▶ _WORK ITEM_
When you copy the entries, match them exactly and omit the pictures.
BEGIN DATA FOR THIS TASK
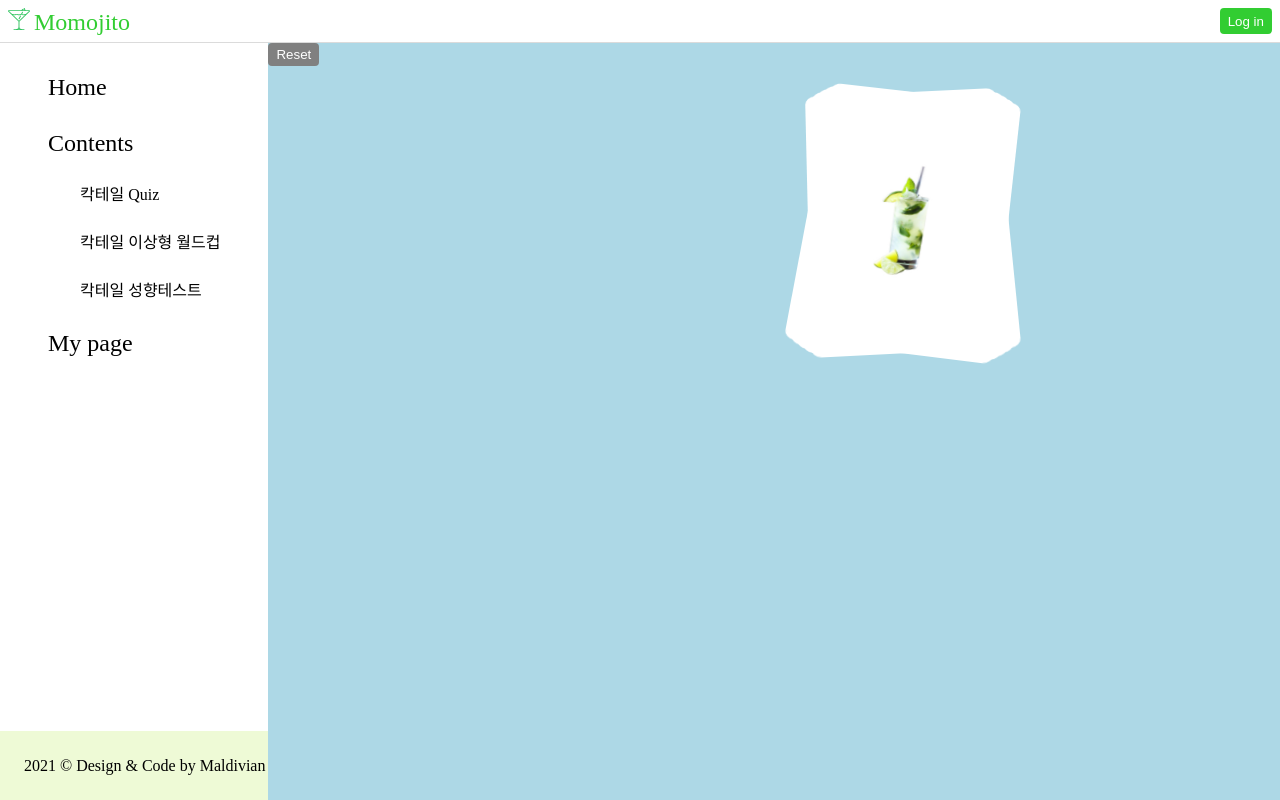
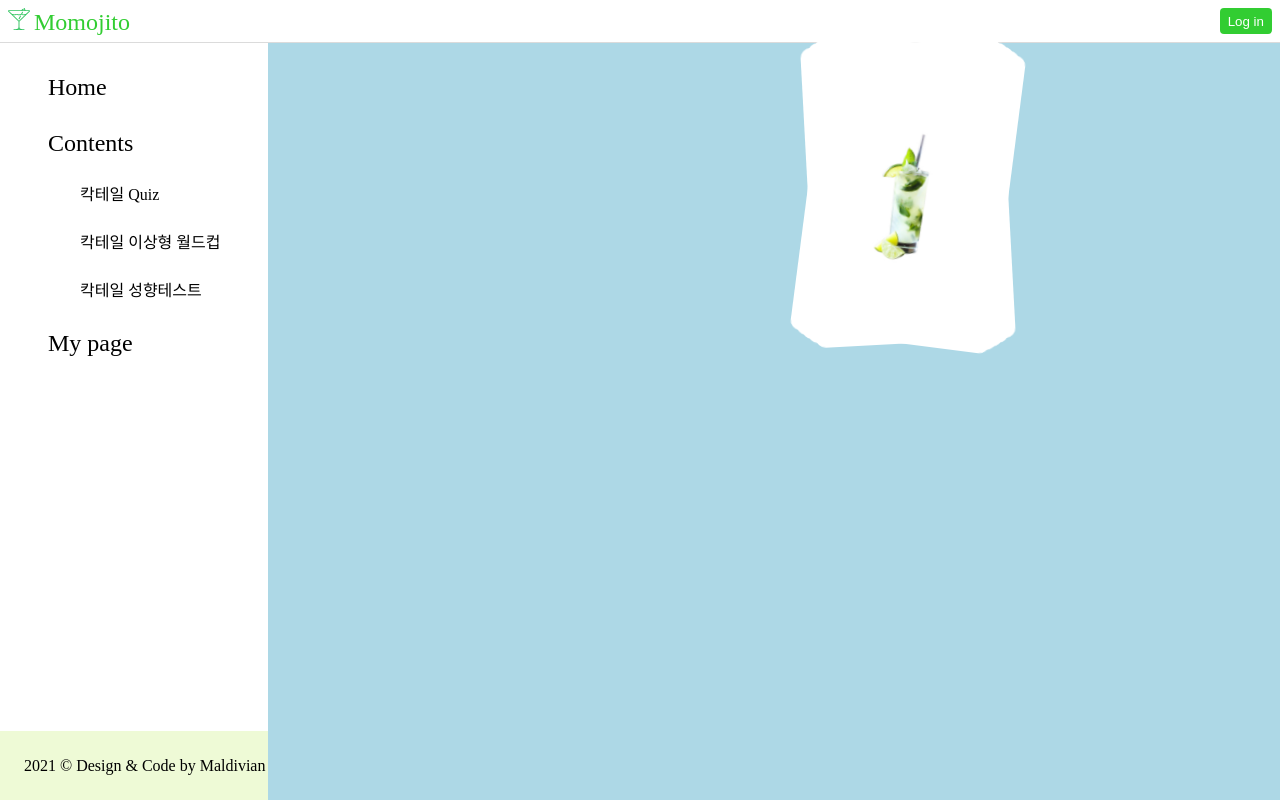
Before and after one commit to codestates/momojito_Client, a Next.js app: page /worldcup in a window 1280 px wide. Built offline with nearby package versions, Linux system fonts and the light colour scheme.

Commit message:
Finish carddealing

```diff
--- a/pages/worldcup.js
+++ b/pages/worldcup.js
@@ -5,22 +5,19 @@ import React, { useState, useReducer } from "react";
 import { useSprings, animated, interpolate } from "react-spring";
 import Button from "../components/Button";
 const Container = styled.div`
+  display: flex;
+  align-items: flex-start;
+  justify-content: center;
   background: lightblue;
   position: fixed;
-  overflow: hidden;
   width: 100%;
   height: 100%;
 `;
-const Outer = styled(animated.div)`
+const Card = styled(animated.div)`
   position: absolute;
   width: 100%;
   height: 100%;
   will-change: transform;
-  display: flex;
-  align-items: flex-start;
-  justify-content: center;
-`;
-const Inner = styled(animated.div)`
   background-color: white;
   background-size: auto 85%;
   background-repeat: no-repeat;
@@ -47,14 +44,10 @@ const to = (i) => ({
   x: 0,
   y: i * -4,
   scale: 1,
-  rot: -10 + Math.random() * 20,
+  rotate: -10 + Math.random() * 20,
   delay: i * 100,
 });
 const from = (i) => ({ x: 0, rot: 0, scale: 1.5, y: -1000 });
-const trans = (r, s) =>
-  `perspective(1500px) rotateX(30deg) rotateY(${
-    r / 10
-  }deg) rotateZ(${r}deg) scale(${s})`;
 const initialState = {
   deck: Array.from({ length: cards.length }, (_, i) => i),
   table: [],
@@ -66,22 +59,22 @@ function reducer(state, action) {
     case "deal":
       return {
         ...state,
-        deck: state.deck.slice(2),
-        table: state.deck.slice(0, 2),
+        deck: state.deck.slice(0, state.deck.length - 2),
+        table: state.deck.slice(state.deck.length - 2),
       };
     case "select_left":
       return {
         ...state,
-        deck: [...state.deck, state.table[0]],
+        deck: [state.table[0], ...state.deck],
         table: [],
-        leftGone: [...state.leftGone, state.table[0]],
+        rightGone: [...state.rightGone, state.table[1]],
       };
     case "select_right":
       return {
         ...state,
-        deck: [...state.deck, state.table[1]],
+        deck: [state.table[1], ...state.deck],
         table: [],
-        rightGone: [...state.rightGone, state.table[1]],
+        leftGone: [...state.leftGone, state.table[0]],
       };
     case "reset":
       return {
@@ -103,12 +96,29 @@ function Deck() {
   const [state, dispatch] = useReducer(reducer, initialState);
   React.useEffect(() => {
     set((i) => {
+      if (
+        state.deck.length === 1 &&
+        state.table.length === 0 &&
+        state.deck[0] == i
+      ) {
+        const x = 0;
+        const scale = 2;
+        const y = 200;
+        const rotate = 0;
+        return {
+          x,
+          y,
+          scale,
+          rotate,
+        };
+      }
       const isDeck = state.deck.includes(i);
       const isTableLeft = state.table.indexOf(i) === 0;
       const isTableRight = state.table.indexOf(i) === 1;
       const isLeftGone = state.leftGone.includes(i);
       const isRightGone = state.rightGone.includes(i);
       const w = window.innerWidth;
+      const scale = 1;
       const x = isDeck
         ? 0
         : isTableLeft
@@ -117,12 +127,16 @@ function Deck() {
         ? 200
         : isLeftGone
         ? -1000
-        : 1000;
+        : isRightGone
+        ? 1000
+        : 0;
       const y = isDeck ? 0 : 200;
+      const zIndex = state.deck.indexOf(i);
       return {
         x,
         y,
-        config: { friction: 50, tension: 500 },
+        zIndex,
+        scale,
       };
     });
   }, [state]);
@@ -140,19 +154,20 @@ function Deck() {
   return (
     <Container>
       <Button onClick={(e) => dispatch({ type: "reset" })}>Reset</Button>
-      {props.map(({ x, y, rot, scale }, i) => (
-        <Outer key={i} style={{ x, y }}>
-          <Inner
+      {props.map(({ x, y, rotate, scale, zIndex }, i) => (
+        <Card
+          key={i}
           onClick={(e) => {
-              console.log(i);
             handleClick(e, i);
           }}
           style={{
-              transform: interpolate([rot, scale], trans),
+            x,
+            y,
+            rotate,
+            scale,
             backgroundImage: `url(${cards[i]})`,
           }}
         />
-        </Outer>
       ))}
     </Container>
   );
@@ -165,34 +180,3 @@ export default function WorldCup() {
     </PageUtils>
   );
 }
-
-// const bind = useGesture(
-//   ({
-//     args: [index],
-//     down,
-//     delta: [xDelta],
-//     distance,
-//     direction: [xDir],
-//     velocity,
-//   }) => {
-//     const trigger = velocity > 0.2; // If you flick hard enough it should trigger the card to fly out
-//     const dir = xDir < 0 ? -1 : 1; // Direction should either point left or right
-//     if (!down && trigger) gone.add(index); // If button/finger's up and trigger velocity is reached, we flag the card ready to fly out
-//     set((i) => {
-//       if (index !== i) return; // We're only interested in changing spring-data for the current spring
-//       const isGone = gone.has(index);
-//       const x = isGone ? (200 + window.innerWidth) * dir : down ? xDelta : 0; // When a card is gone it flys out left or right, otherwise goes back to zero
-//       const rot = xDelta / 100 + (isGone ? dir * 10 * velocity : 0); // How much the card tilts, flicking it harder makes it rotate faster
-//       const scale = down ? 1.1 : 1; // Active cards lift up a bit
-//       return {
-//         x,
-//         rot,
-//         scale,
-//         delay: undefined,
-//         config: { friction: 50, tension: down ? 800 : isGone ? 200 : 500 },
-//       };
-//     });
-//     if (!down && gone.size === cards.length)
-//       setTimeout(() => gone.clear() || set((i) => to(i)), 600);
-//   }
-// );
```
Lines whose indentation alone changed are shown as unchanged.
END DATA FOR THIS TASK
▶ _SOLUTION TO THE PROBLEM_
Before and after one commit to codestates/momojito_Client, a Next.js app: page /worldcup in a window 1280 px wide. Built offline with nearby package versions, Linux system fonts and the light colour scheme.

Commit message:
Finish carddealing

```diff
--- a/pages/worldcup.js
+++ b/pages/worldcup.js
@@ -5,22 +5,19 @@ import React, { useState, useReducer } from "react";
 import { useSprings, animated, interpolate } from "react-spring";
 import Button from "../components/Button";
 const Container = styled.div`
+  display: flex;
+  align-items: flex-start;
+  justify-content: center;
   background: lightblue;
   position: fixed;
-  overflow: hidden;
   width: 100%;
   height: 100%;
 `;
-const Outer = styled(animated.div)`
+const Card = styled(animated.div)`
   position: absolute;
   width: 100%;
   height: 100%;
   will-change: transform;
-  display: flex;
-  align-items: flex-start;
-  justify-content: center;
-`;
-const Inner = styled(animated.div)`
   background-color: white;
   background-size: auto 85%;
   background-repeat: no-repeat;
@@ -47,14 +44,10 @@ const to = (i) => ({
   x: 0,
   y: i * -4,
   scale: 1,
-  rot: -10 + Math.random() * 20,
+  rotate: -10 + Math.random() * 20,
   delay: i * 100,
 });
 const from = (i) => ({ x: 0, rot: 0, scale: 1.5, y: -1000 });
-const trans = (r, s) =>
-  `perspective(1500px) rotateX(30deg) rotateY(${
-    r / 10
-  }deg) rotateZ(${r}deg) scale(${s})`;
 const initialState = {
   deck: Array.from({ length: cards.length }, (_, i) => i),
   table: [],
@@ -66,22 +59,22 @@ function reducer(state, action) {
     case "deal":
       return {
         ...state,
-        deck: state.deck.slice(2),
-        table: state.deck.slice(0, 2),
+        deck: state.deck.slice(0, state.deck.length - 2),
+        table: state.deck.slice(state.deck.length - 2),
       };
     case "select_left":
       return {
         ...state,
-        deck: [...state.deck, state.table[0]],
+        deck: [state.table[0], ...state.deck],
         table: [],
-        leftGone: [...state.leftGone, state.table[0]],
+        rightGone: [...state.rightGone, state.table[1]],
       };
     case "select_right":
       return {
         ...state,
-        deck: [...state.deck, state.table[1]],
+        deck: [state.table[1], ...state.deck],
         table: [],
-        rightGone: [...state.rightGone, state.table[1]],
+        leftGone: [...state.leftGone, state.table[0]],
       };
     case "reset":
       return {
@@ -103,12 +96,29 @@ function Deck() {
   const [state, dispatch] = useReducer(reducer, initialState);
   React.useEffect(() => {
     set((i) => {
+      if (
+        state.deck.length === 1 &&
+        state.table.length === 0 &&
+        state.deck[0] == i
+      ) {
+        const x = 0;
+        const scale = 2;
+        const y = 200;
+        const rotate = 0;
+        return {
+          x,
+          y,
+          scale,
+          rotate,
+        };
+      }
       const isDeck = state.deck.includes(i);
       const isTableLeft = state.table.indexOf(i) === 0;
       const isTableRight = state.table.indexOf(i) === 1;
       const isLeftGone = state.leftGone.includes(i);
       const isRightGone = state.rightGone.includes(i);
       const w = window.innerWidth;
+      const scale = 1;
       const x = isDeck
         ? 0
         : isTableLeft
@@ -117,12 +127,16 @@ function Deck() {
         ? 200
         : isLeftGone
         ? -1000
-        : 1000;
+        : isRightGone
+        ? 1000
+        : 0;
       const y = isDeck ? 0 : 200;
+      const zIndex = state.deck.indexOf(i);
       return {
         x,
         y,
-        config: { friction: 50, tension: 500 },
+        zIndex,
+        scale,
       };
     });
   }, [state]);
@@ -140,19 +154,20 @@ function Deck() {
   return (
     <Container>
       <Button onClick={(e) => dispatch({ type: "reset" })}>Reset</Button>
-      {props.map(({ x, y, rot, scale }, i) => (
-        <Outer key={i} style={{ x, y }}>
-          <Inner
+      {props.map(({ x, y, rotate, scale, zIndex }, i) => (
+        <Card
+          key={i}
           onClick={(e) => {
-              console.log(i);
             handleClick(e, i);
           }}
           style={{
-              transform: interpolate([rot, scale], trans),
+            x,
+            y,
+            rotate,
+            scale,
             backgroundImage: `url(${cards[i]})`,
           }}
         />
-        </Outer>
       ))}
     </Container>
   );
@@ -165,34 +180,3 @@ export default function WorldCup() {
     </PageUtils>
   );
 }
-
-// const bind = useGesture(
-//   ({
-//     args: [index],
-//     down,
-//     delta: [xDelta],
-//     distance,
-//     direction: [xDir],
-//     velocity,
-//   }) => {
-//     const trigger = velocity > 0.2; // If you flick hard enough it should trigger the card to fly out
-//     const dir = xDir < 0 ? -1 : 1; // Direction should either point left or right
-//     if (!down && trigger) gone.add(index); // If button/finger's up and trigger velocity is reached, we flag the card ready to fly out
-//     set((i) => {
-//       if (index !== i) return; // We're only interested in changing spring-data for the current spring
-//       const isGone = gone.has(index);
-//       const x = isGone ? (200 + window.innerWidth) * dir : down ? xDelta : 0; // When a card is gone it flys out left or right, otherwise goes back to zero
-//       const rot = xDelta / 100 + (isGone ? dir * 10 * velocity : 0); // How much the card tilts, flicking it harder makes it rotate faster
-//       const scale = down ? 1.1 : 1; // Active cards lift up a bit
-//       return {
-//         x,
-//         rot,
-//         scale,
-//         delay: undefined,
-//         config: { friction: 50, tension: down ? 800 : isGone ? 200 : 500 },
-//       };
-//     });
-//     if (!down && gone.size === cards.length)
-//       setTimeout(() => gone.clear() || set((i) => to(i)), 600);
-//   }
-// );
```
Lines whose indentation alone changed are shown as unchanged.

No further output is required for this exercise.